EPA to DCC: Win-Win
On June 21, 2019, Congresswoman Debbie Dingell (D-12th District) announced a $400,000 grant from the Environmental Protection Agency to the Downriver Community Conference (DCC) to help clean up and redevelop Brownfield sites in southeastern Michigan. The DCC has long been a leader in Brownfield remediation and has received more than $12.6 million towards that end since 2008.
According to the EPA, the Brownfield Program “provides grants and technical assistance to communities, states, tribes and nonprofit organizations to assess, safely clean up and sustainably reuse contaminated properties.”
A Brownfield is an abandoned industrial or commercial property complicated by the presence or potential presence of a hazardous substance, pollutant, or contaminant.

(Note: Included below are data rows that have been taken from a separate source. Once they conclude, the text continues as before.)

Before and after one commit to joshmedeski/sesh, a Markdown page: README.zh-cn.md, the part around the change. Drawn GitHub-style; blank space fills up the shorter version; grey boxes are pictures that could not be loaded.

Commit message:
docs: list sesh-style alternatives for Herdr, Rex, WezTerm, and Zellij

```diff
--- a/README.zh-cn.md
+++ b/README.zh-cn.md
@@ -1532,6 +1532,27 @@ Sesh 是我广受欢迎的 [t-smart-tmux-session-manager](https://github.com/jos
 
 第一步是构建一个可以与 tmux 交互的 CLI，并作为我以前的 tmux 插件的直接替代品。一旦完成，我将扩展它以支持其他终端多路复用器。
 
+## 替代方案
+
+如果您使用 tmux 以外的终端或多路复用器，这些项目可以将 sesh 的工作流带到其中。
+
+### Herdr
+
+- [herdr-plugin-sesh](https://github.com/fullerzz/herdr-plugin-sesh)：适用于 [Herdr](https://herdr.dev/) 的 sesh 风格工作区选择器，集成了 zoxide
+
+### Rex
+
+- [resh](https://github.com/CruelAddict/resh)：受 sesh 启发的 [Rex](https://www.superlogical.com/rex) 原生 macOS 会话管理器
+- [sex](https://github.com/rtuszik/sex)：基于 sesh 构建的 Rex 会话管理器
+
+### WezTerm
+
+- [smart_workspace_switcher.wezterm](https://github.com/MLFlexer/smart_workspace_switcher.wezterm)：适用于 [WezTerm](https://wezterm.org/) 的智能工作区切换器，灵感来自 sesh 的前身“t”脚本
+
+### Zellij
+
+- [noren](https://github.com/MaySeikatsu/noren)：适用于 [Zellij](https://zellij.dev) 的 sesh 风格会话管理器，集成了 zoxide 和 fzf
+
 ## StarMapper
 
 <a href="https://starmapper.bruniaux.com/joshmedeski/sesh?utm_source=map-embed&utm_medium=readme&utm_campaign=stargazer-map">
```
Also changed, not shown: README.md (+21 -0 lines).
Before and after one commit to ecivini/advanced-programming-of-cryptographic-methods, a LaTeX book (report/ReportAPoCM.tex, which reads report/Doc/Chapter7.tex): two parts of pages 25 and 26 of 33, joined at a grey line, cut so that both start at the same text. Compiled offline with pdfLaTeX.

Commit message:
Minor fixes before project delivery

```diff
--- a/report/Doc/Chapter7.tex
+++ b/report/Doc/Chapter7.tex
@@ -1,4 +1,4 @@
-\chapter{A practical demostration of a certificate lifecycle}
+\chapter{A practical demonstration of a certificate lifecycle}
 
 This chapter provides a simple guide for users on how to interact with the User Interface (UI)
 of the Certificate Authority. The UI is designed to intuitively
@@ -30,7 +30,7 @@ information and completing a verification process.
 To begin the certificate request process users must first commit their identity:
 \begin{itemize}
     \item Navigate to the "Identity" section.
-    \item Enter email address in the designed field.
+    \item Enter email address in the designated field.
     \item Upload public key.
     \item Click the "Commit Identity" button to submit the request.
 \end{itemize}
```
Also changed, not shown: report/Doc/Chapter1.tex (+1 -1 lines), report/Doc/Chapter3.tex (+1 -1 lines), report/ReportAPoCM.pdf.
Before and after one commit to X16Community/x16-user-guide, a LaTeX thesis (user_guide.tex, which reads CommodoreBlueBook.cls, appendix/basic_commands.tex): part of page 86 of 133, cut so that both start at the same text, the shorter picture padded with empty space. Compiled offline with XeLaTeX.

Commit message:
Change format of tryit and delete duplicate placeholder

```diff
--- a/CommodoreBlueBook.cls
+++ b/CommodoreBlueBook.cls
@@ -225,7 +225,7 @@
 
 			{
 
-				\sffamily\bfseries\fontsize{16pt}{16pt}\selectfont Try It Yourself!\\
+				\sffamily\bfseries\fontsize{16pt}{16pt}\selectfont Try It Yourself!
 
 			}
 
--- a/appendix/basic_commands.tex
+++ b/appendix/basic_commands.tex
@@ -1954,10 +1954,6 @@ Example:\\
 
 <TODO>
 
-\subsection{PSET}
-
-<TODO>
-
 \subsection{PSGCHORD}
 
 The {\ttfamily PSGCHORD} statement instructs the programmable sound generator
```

It is estimated that there are more than 450,000 brownfields in the United States. As part of its industrial past, Downriver residents are keenly aware of sites in our area that need remediation and reclamation. This $400,000 supplemental funding was part of 305 assessment proposals submitted to the EPA nationally, with only 104 of them funded.
Congresswoman Dingell said, “The need to clean up left-behind, contaminated brownfield sites continues to be the goal for Downriver leaders to improve livability. The Downriver Community Conference has an excellent track record of using Brownfield dollars in such a manner and the supplemental funding from EPA enables this good work to continue.”
Dingell added, “The Downriver area has many valuable natural resources that make it a safe place to live, raise families, and enjoy the outdoors.”
Executive Director of the Downriver Community Conference, Jim Perry was pleased to receive the supplemental funding, and said, “We have a long history of taking blight sites and turning them into bright sites. The DCC has worked together on behalf of all our communities, and have been very successful, and are proud to receive these funds.”
Paula Boase, Director of Economic Development for DCC explained the logistics of the $400,000 supplemental funds which will become available in October, 2019, as part of the new fiscal year for the EPA budget disbursement approvals, appropriated by Congress.
The EPA Brownfield grants may be assessment grants providing for brownsfield inventories, planning, environmental impact, and community outreach. DCC was part of the initial assessment of the McLouth Steel clean-up. Other grants may be a directly funded cleanup grant for cleanup activities at specific sites. Job training grants provide environmental clean-up training for residents who live in Brownfield affected communities. Earlier grants to the DCC provided job training at Wayne County Community College for students or adults interested in a career and/or immediate employment in restoration projects.
More likely, the $400,000 grant is part of a revolving loan fund that provides loans and subgrants to municipalities or private-public partnerships.
According to Boase, “Under EPA guidelines, the revolving fund monies will have to be loaned out three separate times on rotational basis to provide no-interest or low interest loans for Brownfield cleanups. A good portion of this recent EPA grant will be used to hire people to help clean-up the La-Z-Boy headquarters, working with the company and the City of Monroe. It’s a win-win for all concerned.”
U.S. EPA Region 5 Project Manager Brad Simple highlighted efforts to improve local economies in Brownfields: Properties with a New Purpose. citing the recent Environmental Protection projects facilitated by DCC which include the Wade McCree Estates Brownfield grant in Ecorse, Michigan.
“Constructed in the late 1950’s, the apartment buildings in the McCree Estates had become obsolete when the Ecorse Housing Commission undertook cleanup and redevelopment of the 21-acre property. Disposal of contaminated soils, removal of underground storage tanks, and abatement of asbestos was completed with a $1.3 million EPA grant awarded in 2017, and an additional $1 million provided by the State of Michigan. Once remediated, the housing commission built 200 new homes. Besides bringing new life to the site, the project provided employment to 230 construction workers and will increase the city’s property tax base for years to come.”
It’s a win-win.
Additional DCC Brownfield projects which have been recently completed include the Dearborn Artspace, which reclaimed and refurbished the old City Hall in East Dearborn providing artists and their families affordable housing, studio space, and business incubators.
Ventower Industries in Monroe, Michigan, was established in 2008, working with public and private entities to construct a state of the art wind turbine tower manufacturing facility. DCC was instrumental in the process, with more than 100 people hired, adding to the environmental and economic development of southeastern Michigan.
“Since its beginning in 1995, the DCC Brownfield Consortium has leveraged EPA’s nine million dollars in grants into over $100 million in combined investment and taxes.”
DCC Executive Director Jim Perry smiles when he says, “We’ve been busy. We continue to do the good work in revitalizing our communities and turning vacant and abandoned sites into community assets”
It’s a win-win-win.
For more information about the Downriver Community Conference, visit their website @www.dccwf.org to learn about their programs, services, partners, and community members.